The lobster population in the Gulf of Maine has been doing quite well in recent years, which is why I can get chicken lobsters for $4 a pound or sometimes even less! But this seems to be a short-term trend; the warming north Atlantic has pretty much killed off lobsters south of Cape Cod, and the Portland Press-Herald reports that scientists think the population in the rest of the gulf has peaked and could fall at least 40 percent in coming decades:
“In our model, the Gulf of Maine started to cross over the optimal water temperature for lobster sometime in 2010, and the lobster population peaked three or four years ago,” said Andrew Pershing, GMRI’s chief scientific officer and one of the authors of the study. “We’ve seen this huge increase in landings, a huge economic boom, but we are coming off of that peak now, returning to a more traditional fishery.”
Industry leaders have been girding themselves for a decline in landings ever since the recent boom began. While not everybody believes the decline will happen that fast or fall so much, most lobstermen admit the impact that warming water has had on their fishery, said Dave Cousens, the president of the Maine Lobstermen’s Association. It drove up landings by pushing lobsters into the Gulf of Maine, and over time it will drive lobsters out to colder offshore waters or the Canadian Maritimes, he said.
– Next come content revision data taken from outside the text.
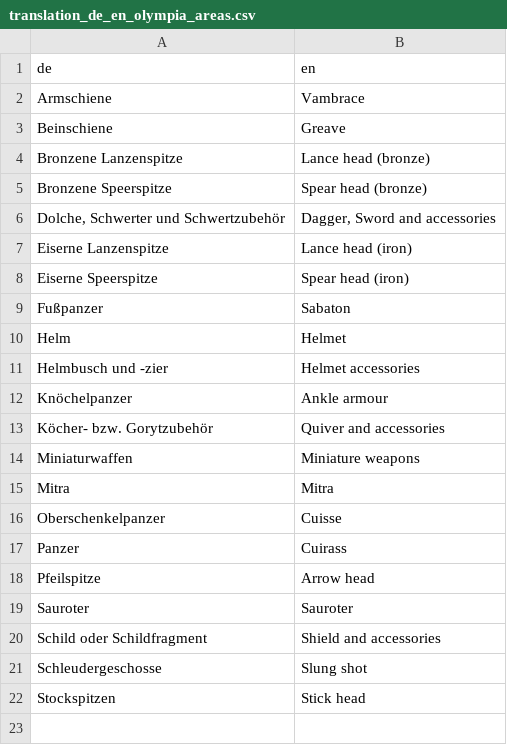
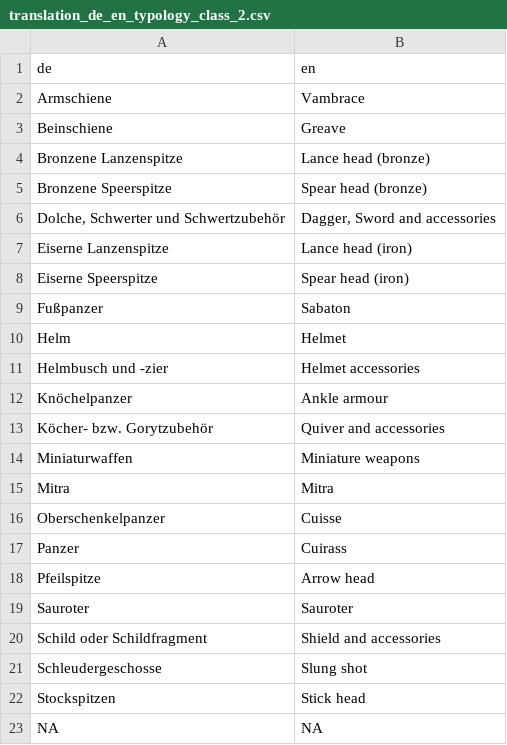
Before and after one commit to nevrome/olympia.votiveweapons.article2021, a CSV file: data/translation_de_en_typology_class_2.csv (was data/translation_de_en_olympia_areas.csv), drawn as a sheet; the diff names each change by its address in the sheet, - before the commit and + after, or states it on an @@ line.

Commit message:
experiments with english translation of terminology

```diff
--- a/data/translation_de_en_olympia_areas.csv
+++ b/data/translation_de_en_typology_class_2.csv
+row 23: NA | NA
```
Also changed, not shown: 5 other files.
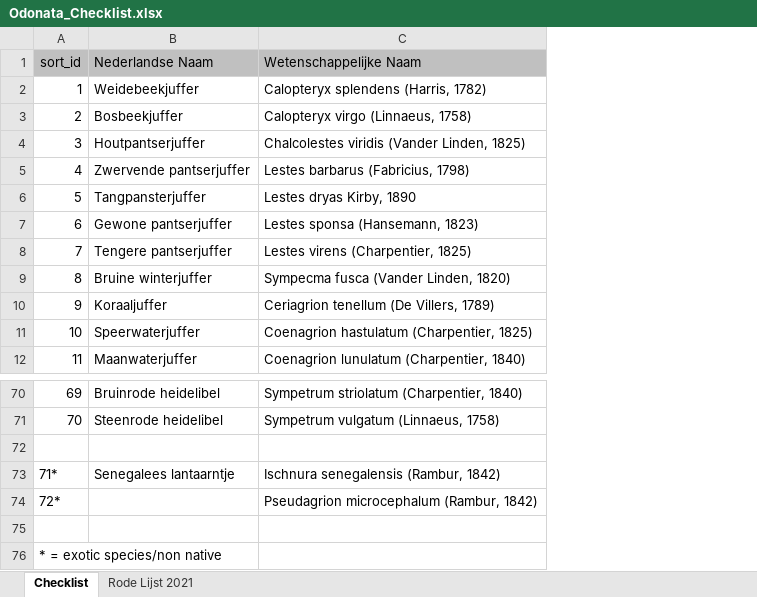
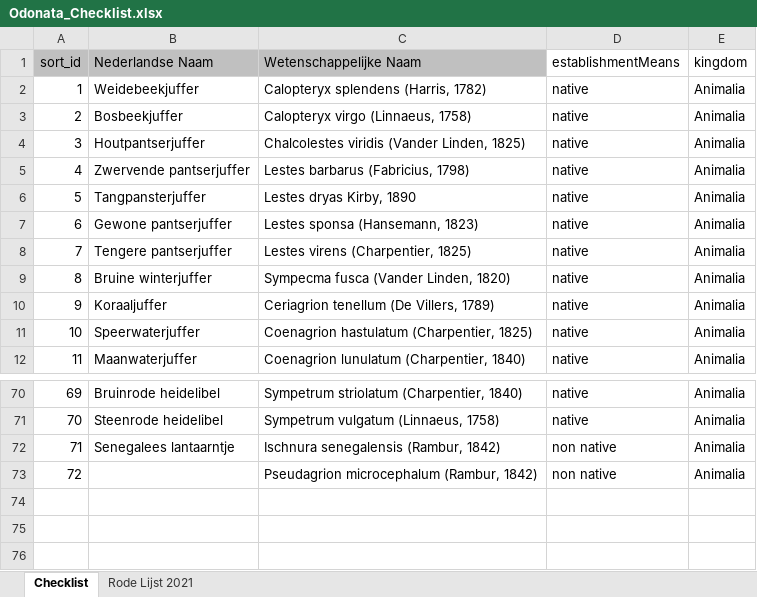
Before and after one commit to inbo/data-publication, an Excel workbook: datasets/rl-libellen-checklist/data/raw/Odonata_Checklist.xlsx, sheet Checklist, drawn as a sheet; only a part is shown, gaps mark what is left out; values as stored, in another font and other column widths than the file's, no borders; removed rows and columns are numbered as before the commit, all else as after; the diff names each change by its address in the sheet, - before the commit and + after, or states it on an @@ line.

Commit message:
add checklist data update

```diff
--- a/datasets/rl-libellen-checklist/data/raw/Odonata_Checklist.xlsx (sheet Checklist)
+++ b/datasets/rl-libellen-checklist/data/raw/Odonata_Checklist.xlsx (sheet Checklist)
+column D (establishmentMeans), rows 2-12: all native; rows 70-73: native | native | non native | non native
+column E (kingdom), rows 2-12: all Animalia; rows 70-73: all Animalia
-row 72: (empty)
@@ column A (sort_id) renumbered between rows 72 and 73 @@
-row 75: (empty)
-row 76: * = exotic species/non native
```
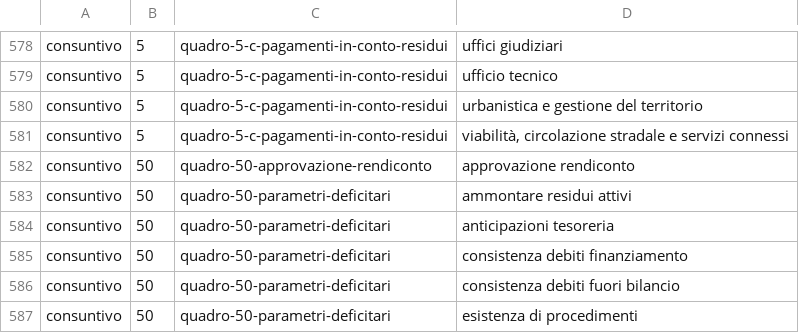
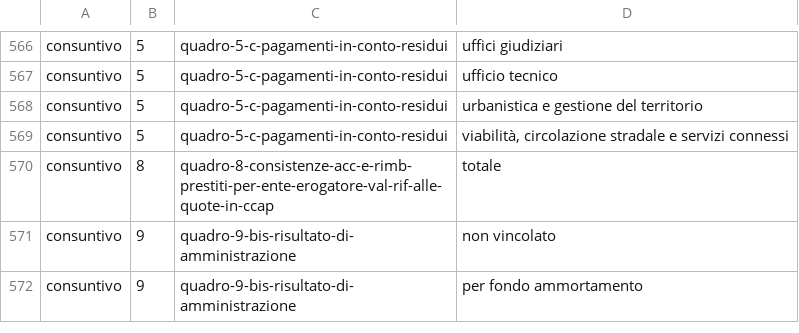
Before and after one commit to DeppSRL/open_bilanci, a CSV file: bilanci_project/data/reference_test/voci_map/consuntivo.csv, drawn as a sheet; only a part is shown, gaps mark what is left out; the shorter side is filled out with more unchanged rows; the diff covers the shown part only.

Commit message:
Reference csv removed useless voce for CONS

```diff
--- a/bilanci_project/data/reference_test/voci_map/consuntivo.csv
+++ b/bilanci_project/data/reference_test/voci_map/consuntivo.csv
@@ -581,7 +569 @@
 "consuntivo";"5";"quadro-5-c-pagamenti-in-conto-residui";"viabilità, circolazione stradale e servizi connessi"
-"consuntivo";"50";"quadro-50-approvazione-rendiconto";"approvazione rendiconto"
-"consuntivo";"50";"quadro-50-parametri-deficitari";"ammontare residui attivi"
-"consuntivo";"50";"quadro-50-parametri-deficitari";"anticipazioni tesoreria"
-"consuntivo";"50";"quadro-50-parametri-deficitari";"consistenza debiti finanziamento"
-"consuntivo";"50";"quadro-50-parametri-deficitari";"consistenza debiti fuori bilancio"
-"consuntivo";"50";"quadro-50-parametri-deficitari";"esistenza di procedimenti"
```
Also changed, not shown: 17 removed rows elsewhere in this file.
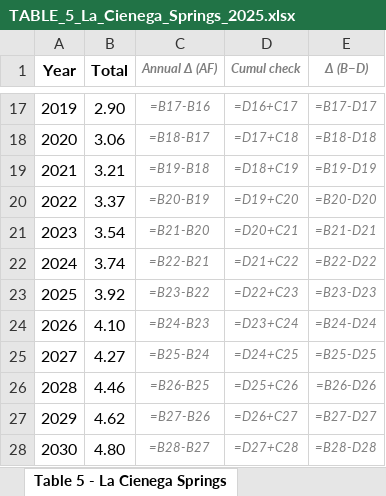
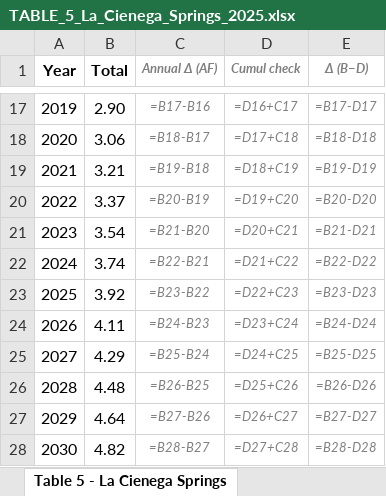
Before and after one commit to brad-wolaver-nmose/rg-santafe-buckman, an Excel workbook: buckman/output/depletion/TABLE_5_La_Cienega_Springs_2025.xlsx, sheet Table 5 - La Cienega Springs, drawn as a sheet; only a part is shown, gaps mark what is left out; values as stored, in another font and other column widths than the file's, no borders; formulas without a stored value are shown as written; the diff names each change by its address in the sheet, - before the commit and + after, or states it on an @@ line.

```diff
--- a/buckman/output/depletion/TABLE_5_La_Cienega_Springs_2025.xlsx (sheet Table 5 - La Cienega Springs)
+++ b/buckman/output/depletion/TABLE_5_La_Cienega_Springs_2025.xlsx (sheet Table 5 - La Cienega Springs)
-B24 (Total): 4.10
+B24 (Total): 4.11
-B25 (Total): 4.27
+B25 (Total): 4.29
-B26 (Total): 4.46
+B26 (Total): 4.48
-B27 (Total): 4.62
+B27 (Total): 4.64
-B28 (Total): 4.80
+B28 (Total): 4.82
```
Also changed, not shown: buckman/output/depletion/TABLE_3_Rio_Pojoaque_Tesuque_2024.xlsx, buckman/output/depletion/TABLE_3_Rio_Pojoaque_Tesuque_2025.xlsx, 7 other files.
It’s a good piece. The Press-Herald covers the lobster industry really, really well. Plus, it’s got an awesome photo of a diver with a gigantic lobster.